Kuala Lumpur

Kuala Lumpur, or KL (they love abbreviating things out here, one bloke I sat next to on the bus insisted he supported MU) is a big, clean, efficient, but above all wet city – at least it was when we were there! Its population, along with the rest of Malaysia, is made up of a curious ethnic and religious blend of Malays, Indians, Chinese, Muslims, Hindus, Buddhists and Christians. This makes for an interesting mix of language, cuisine and architecture.

As we had very little time in Kuala Lumpur, we sorted out a room after arriving on the bus and immediately went out sight-seeing to the Batu Caves. The Batu Caves are Hindu-worshipped naturally formed caves that are a 12k bus ride out of town. We got off the bus into a full-blown monsoon! Even after living in England all these years we’d never seen rain like that. Lightning crackled through the air and thunder peeled and clapped off the enormous limestone cliffs in which the caves are housed. In seconds we were soaked through, in minutes the car park we were standing in had turned into a foot-deep lake of water swimming with, amongst other things, people’s flip-flops and shoes! (you have to take your shoes off when entering a temple)

In these conditions we climbed the 272 steps to the huge opening of the caves. There was some sort of Hindu ceremony going on inside which lent the caves an echoey religiousity and statues of the – many – Hindu gods stared at us from within. We were told there would be monkeys wandering around and were a bit put out that none were to be seen. However, as soon as we came out the rain – typically – abated. And then the monkeys descended! about 2 dozen emerged from the trees and began climbing the steps, stealing things from tourists, and growling at Amy!

The next day we wandered around the city, first to the Petronas towers – the tallest in the world until 2004 – and then to the KL tower; which we were about to ascend when – you guessed it – it started monsooning again!

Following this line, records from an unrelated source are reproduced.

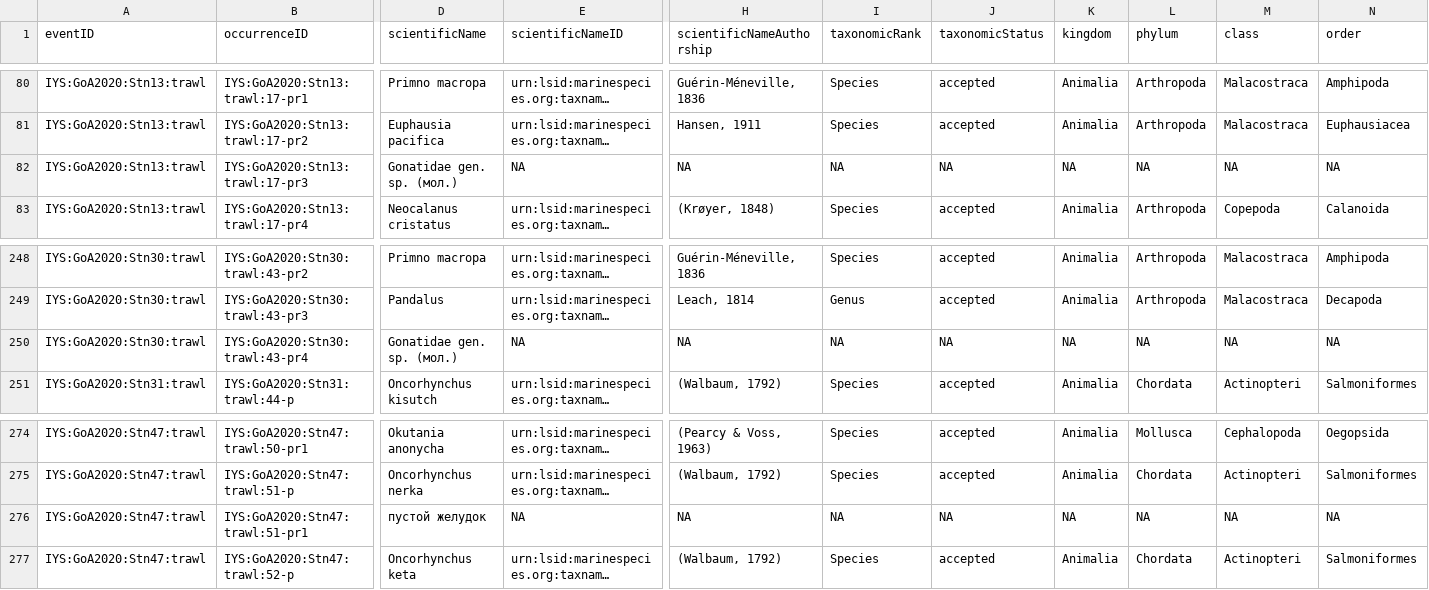
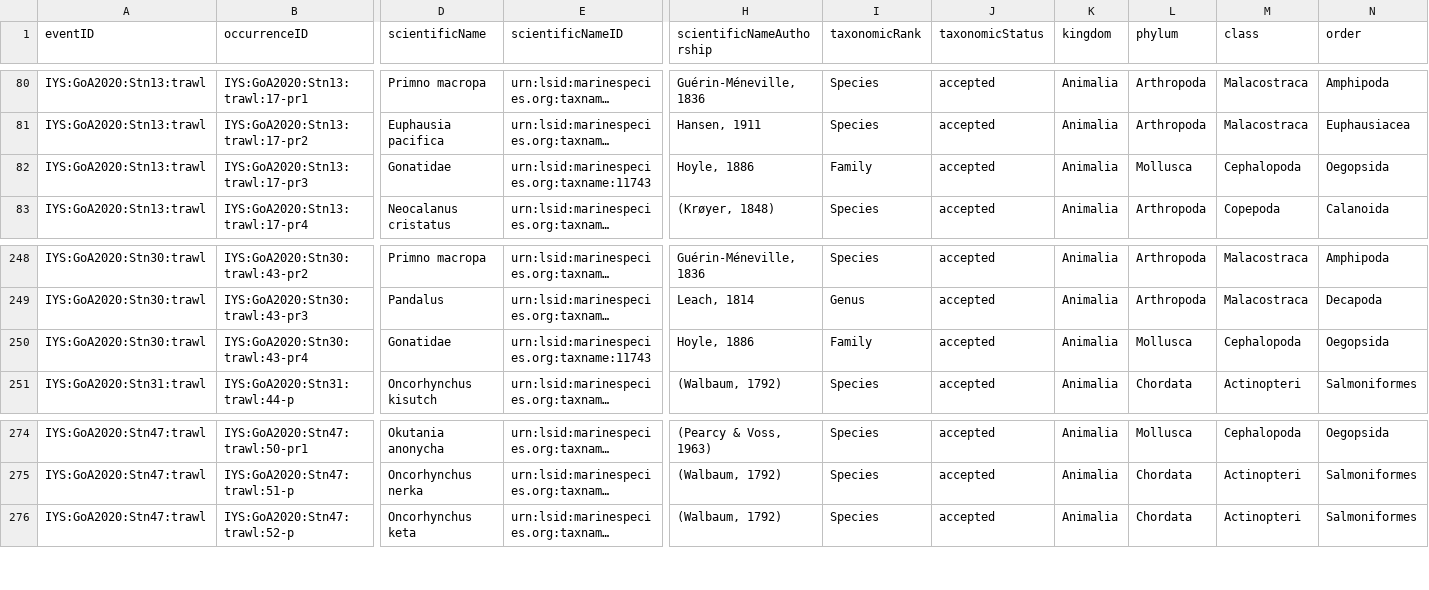
Before and after one commit to international-year-of-the-salmon/2020-salmon-diet, a CSV file: standardized_data/Salmondiet2020_occ.csv (was standardized_data/diet2020_occ.csv), drawn as a sheet; only a part is shown, gaps mark what is left out; long unchanged cells end in …; rows hold the shown columns only; the diff covers the shown part only; the diff names each change by its address in the sheet, - before the commit and + after, or states it on an @@ line.

```diff
--- a/standardized_data/diet2020_occ.csv
+++ b/standardized_data/Salmondiet2020_occ.csv
-D82 (scientificName): Gonatidae gen. sp. (мол.)
+D82 (scientificName): Gonatidae
-E82 (scientificNameID): NA
+E82 (scientificNameID): urn:lsid:marinespecies.org:taxname:11743
-H82 (scientificNameAuthorship): NA
+H82 (scientificNameAuthorship): Hoyle, 1886
-I82 (taxonomicRank): NA
+I82 (taxonomicRank): Family
-J82 (taxonomicStatus): NA
+J82 (taxonomicStatus): accepted
-K82 (kingdom): NA
+K82 (kingdom): Animalia
-L82 (phylum): NA
+L82 (phylum): Mollusca
-M82 (class): NA
+M82 (class): Cephalopoda
-N82 (order): NA
+N82 (order): Oegopsida
-D250 (scientificName): Gonatidae gen. sp. (мол.)
+D250 (scientificName): Gonatidae
-E250 (scientificNameID): NA
+E250 (scientificNameID): urn:lsid:marinespecies.org:taxname:11743
-H250 (scientificNameAuthorship): NA
+H250 (scientificNameAuthorship): Hoyle, 1886
-I250 (taxonomicRank): NA
+I250 (taxonomicRank): Family
-J250 (taxonomicStatus): NA
+J250 (taxonomicStatus): accepted
-K250 (kingdom): NA
+K250 (kingdom): Animalia
-L250 (phylum): NA
+L250 (phylum): Mollusca
-M250 (class): NA
+M250 (class): Cephalopoda
-N250 (order): NA
+N250 (order): Oegopsida
-row 276: IYS:GoA2020:Stn47:trawl | IYS:GoA2020:Stn47:trawl:51-pr1 | пустой желудок | NA | NA | NA | NA | NA | NA | NA | NA
```
Also changed, not shown: 2 edited cells elsewhere in this file, standardized_data/Salmondiet2020_emof.csv, standardized_data/salmondiet2020_resourceRelationship.csv, 6 other files.
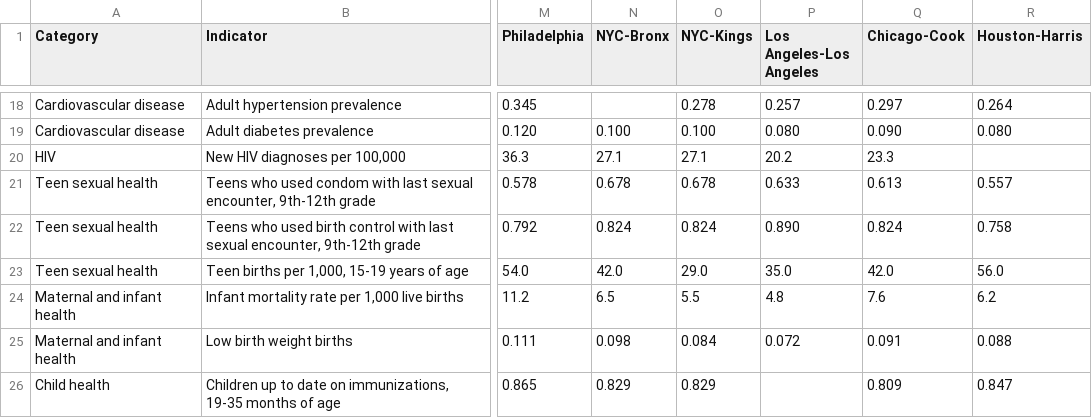
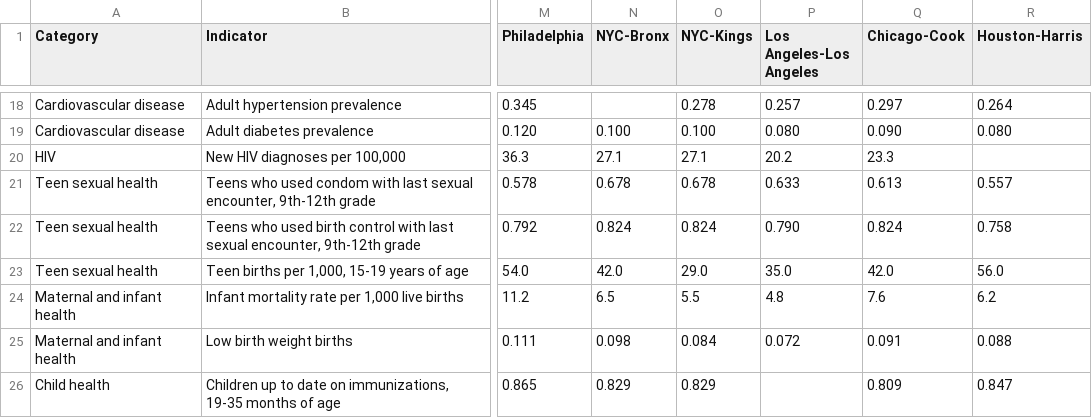
Before and after one commit to timwis/sheetstat, a CSV file: _data/top_10_cities.csv, drawn as a sheet; only a part is shown, gaps mark what is left out; the diff names each change by its address in the sheet, - before the commit and + after, or states it on an @@ line.

Commit message:
Birth control LA correction

```diff
--- a/_data/top_10_cities.csv
+++ b/_data/top_10_cities.csv
-P22 (Los Angeles-Los Angeles): 0.890
+P22 (Los Angeles-Los Angeles): 0.790
```
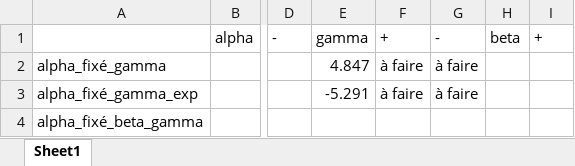
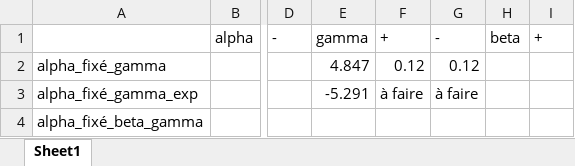
Before and after one commit to EmileD123/projet_recherche_DOSSO_Emile, an Excel workbook: 2-modèle G modifié/calibration/3_Modèle et Mesure/résultats Modèle et Mesure.xlsx, sheet Sheet1, drawn as a sheet; only a part is shown, gaps mark what is left out; values as stored, in another font and other column widths than the file's, no borders; the diff names each change by its address in the sheet, - before the commit and + after, or states it on an @@ line.

```diff
--- a/2-modèle G modifié/calibration/3_Modèle et Mesure/résultats Modèle et Mesure.xlsx (sheet Sheet1)
+++ b/2-modèle G modifié/calibration/3_Modèle et Mesure/résultats Modèle et Mesure.xlsx (sheet Sheet1)
-F2: à faire
+F2: 0.12
-G2: à faire
+G2: 0.12
```
Also changed, not shown: 2 other files.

We got the overnight train to Singapore which would have been a most comfortable train journey if it wasn’t for a Japanese and an Indian guy discussing the vagaries of the world economy – very loudly – into the small hours.

Unfortunately we didn’t have enough time in Malaysia; we only had 5 days to travel all the way from Thailand to Singapore. On the way we stopped in Georgetown, on an island called Penang. It was a world heritage site but we didn’t have any free time to explore, we literally just slept and left. The country has a lot to offer, and may be one to come back to in the future.